The earned income exclusion may provide relief from double taxation provided that the bona fide residence and physical presence tests can be satisfied. In brief, the bona fide resident requirement is satisfied when a US taxpayer has lived in a foreign jurisdiction for one tax year or more and he or she intends to live there for the foreseeable future. The physical presence test is satisfied when a US taxpayer is physically present in a foreign nation for 330 days of a 12 month rolling year. Since the year is rolling, you are not locked to a particular set period on the calendar; an experienced tax prepared can help you understand how this requirement can be applied to your real world circumstances.
If you can satisfy both of these tests, you may qualify for the foreign income exclusion which can exclude up to $97,600 of foreign income for the 2013 tax year. The threshold for the income exclusion is adjusted yearly – typically keeping pace with inflation. A number of other provisions to avoid double taxation to exist. The foreign housing cost exclusion can all own a US taxpayer to deduct the expenses of maintaining a foreign residence. Furthermore, foreign tax credit provisions may allow a US taxpayer to reduce their US tax liability by receiving credit for foreign taxes paid in Canada.

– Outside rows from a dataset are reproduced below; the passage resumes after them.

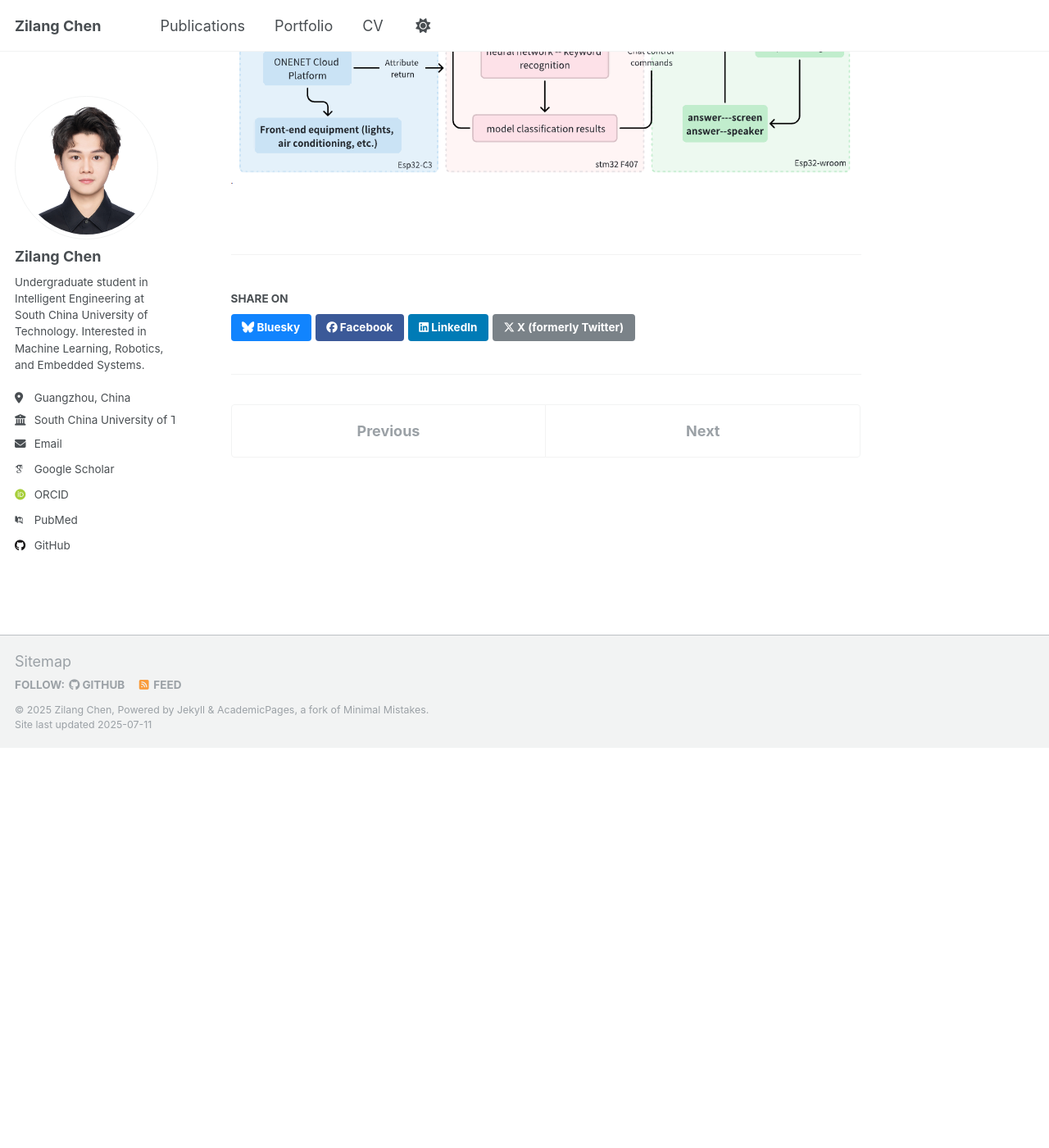
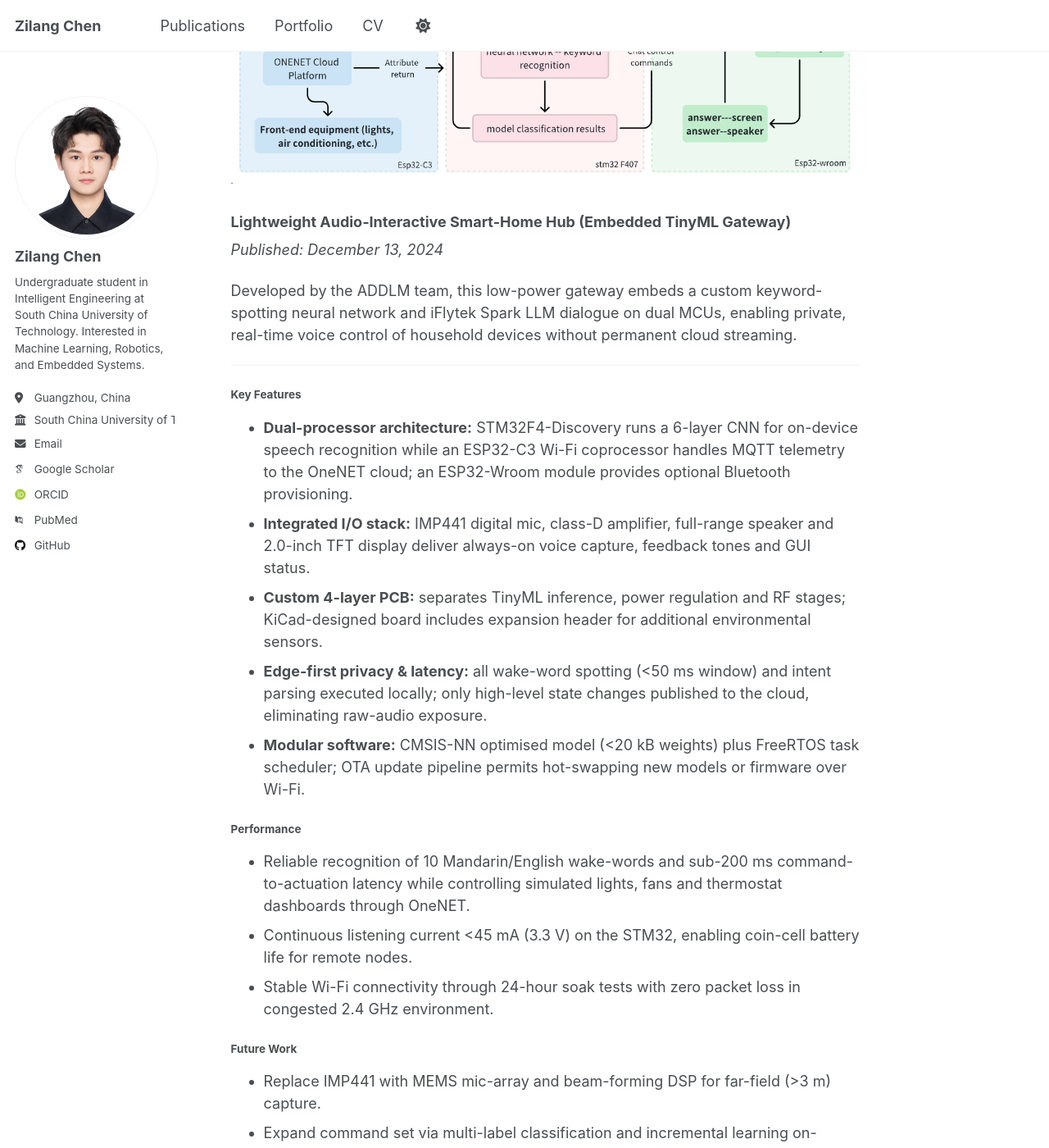
Before and after one commit to zilangchen/zilangchen.github.io, a Jekyll site: the page built from _portfolio/2024-09-10-smart-home-terminal.md, in a window 1280 px wide and 1400 px high, scrolled down 1056 px. Shown: the whole window at 82% size. Built offline with Jekyll 4.4.1, drawn with Linux system fonts in a browser that asks for light colours; some web fonts are replaced; a script that is not in the unit is left out; before the commit the page ends 1968 px from its top, so only the background shows below that; some of the changed text lies outside the part shown.

Commit message:
feat(portfolio): add detailed description for smart-home voice terminal

```diff
--- a/_portfolio/2024-09-10-smart-home-terminal.md
+++ b/_portfolio/2024-09-10-smart-home-terminal.md
@@ -26,3 +26,30 @@ header:
 
 ![PCB](/images/portfolio/smart-home/6.png)
 ![Assembly](/images/portfolio/smart-home/7.png)
+
+### Lightweight Audio-Interactive Smart-Home Hub (Embedded TinyML Gateway)
+*Published: December 13, 2024*
+
+Developed by the ADDLM team, this low-power gateway embeds a custom keyword-spotting neural network and iFlytek Spark LLM dialogue on dual MCUs, enabling private, real-time voice control of household devices without permanent cloud streaming.
+
+---
+
+#### Key Features
+
+* **Dual-processor architecture:** STM32F4-Discovery runs a 6-layer CNN for on-device speech recognition while an ESP32-C3 Wi-Fi coprocessor handles MQTT telemetry to the OneNET cloud; an ESP32-Wroom module provides optional Bluetooth provisioning.
+* **Integrated I/O stack:** IMP441 digital mic, class-D amplifier, full-range speaker and 2.0-inch TFT display deliver always-on voice capture, feedback tones and GUI status.
+* **Custom 4-layer PCB:** separates TinyML inference, power regulation and RF stages; KiCad-designed board includes expansion header for additional environmental sensors.
+* **Edge-first privacy & latency:** all wake-word spotting (<50 ms window) and intent parsing executed locally; only high-level state changes published to the cloud, eliminating raw-audio exposure.
+* **Modular software:** CMSIS-NN optimised model (<20 kB weights) plus FreeRTOS task scheduler; OTA update pipeline permits hot-swapping new models or firmware over Wi-Fi.
+
+#### Performance
+
+* Reliable recognition of 10 Mandarin/English wake-words and sub-200 ms command-to-actuation latency while controlling simulated lights, fans and thermostat dashboards through OneNET.
+* Continuous listening current <45 mA (3.3 V) on the STM32, enabling coin-cell battery life for remote nodes.
+* Stable Wi-Fi connectivity through 24-hour soak tests with zero packet loss in congested 2.4 GHz environment.
+
+#### Future Work
+
+* Replace IMP441 with MEMS mic-array and beam-forming DSP for far-field (>3 m) capture.
+* Expand command set via multi-label classification and incremental learning on-device.
+* Integrate Zigbee/Thread radios for hub-less local mesh control; migrate cloud back-end from OneNET to open-source Home Assistant for wider community adoption.
```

Other requirements for US Taxpayers in Canada?
While each and every taxpayers’ situation is unique, there may be a number of other tax obligations and considerations to be aware of. One tax obligation that is essential for expats to be aware of is the Report of Foreign Bank and Financial Accounts (FBAR) filing requirement. American expatriates in Canada may have an obligation to complete an FBAR filing if they hold foreign accounts that exceed an aggregate balance of $10,000. We can discuss your potential US tax obligations.
Other considerations an expat should be aware of is the tax totalization agreement which has been in effect since 1980. Aside from the provisions that can avoid double taxation penalties, the totalization agreement can also allow expats to claim certain benefits and entitlements. Furthermore expats who hold Registered Retirement Savings Plan (RRSP) or a Registered Retirement Income Fund (RRIF) would be well-served by discussing their finances with an experienced tax professional. An experienced tax professional can examine your financial to determine if this provision or any other aspect of the totalization agreement would result in a more favorable tax treatment.
Put our expatriate tax experience to work for you in Canada
Expatriates must navigate the complex tax systems of both the US and Canada. At US Tax Help we can work with you to help you understand the tax obligations that are created by the United States’ expansive tax code. We can help answer your questions regarding tax preparation for US expats in Canada such as FBAR, reporting requirements, FATCA, and many other taxation questions. To schedule your confidential consultation, call (800) 810-9312, or contact Ted Kleinman of US Tax Help online to get started.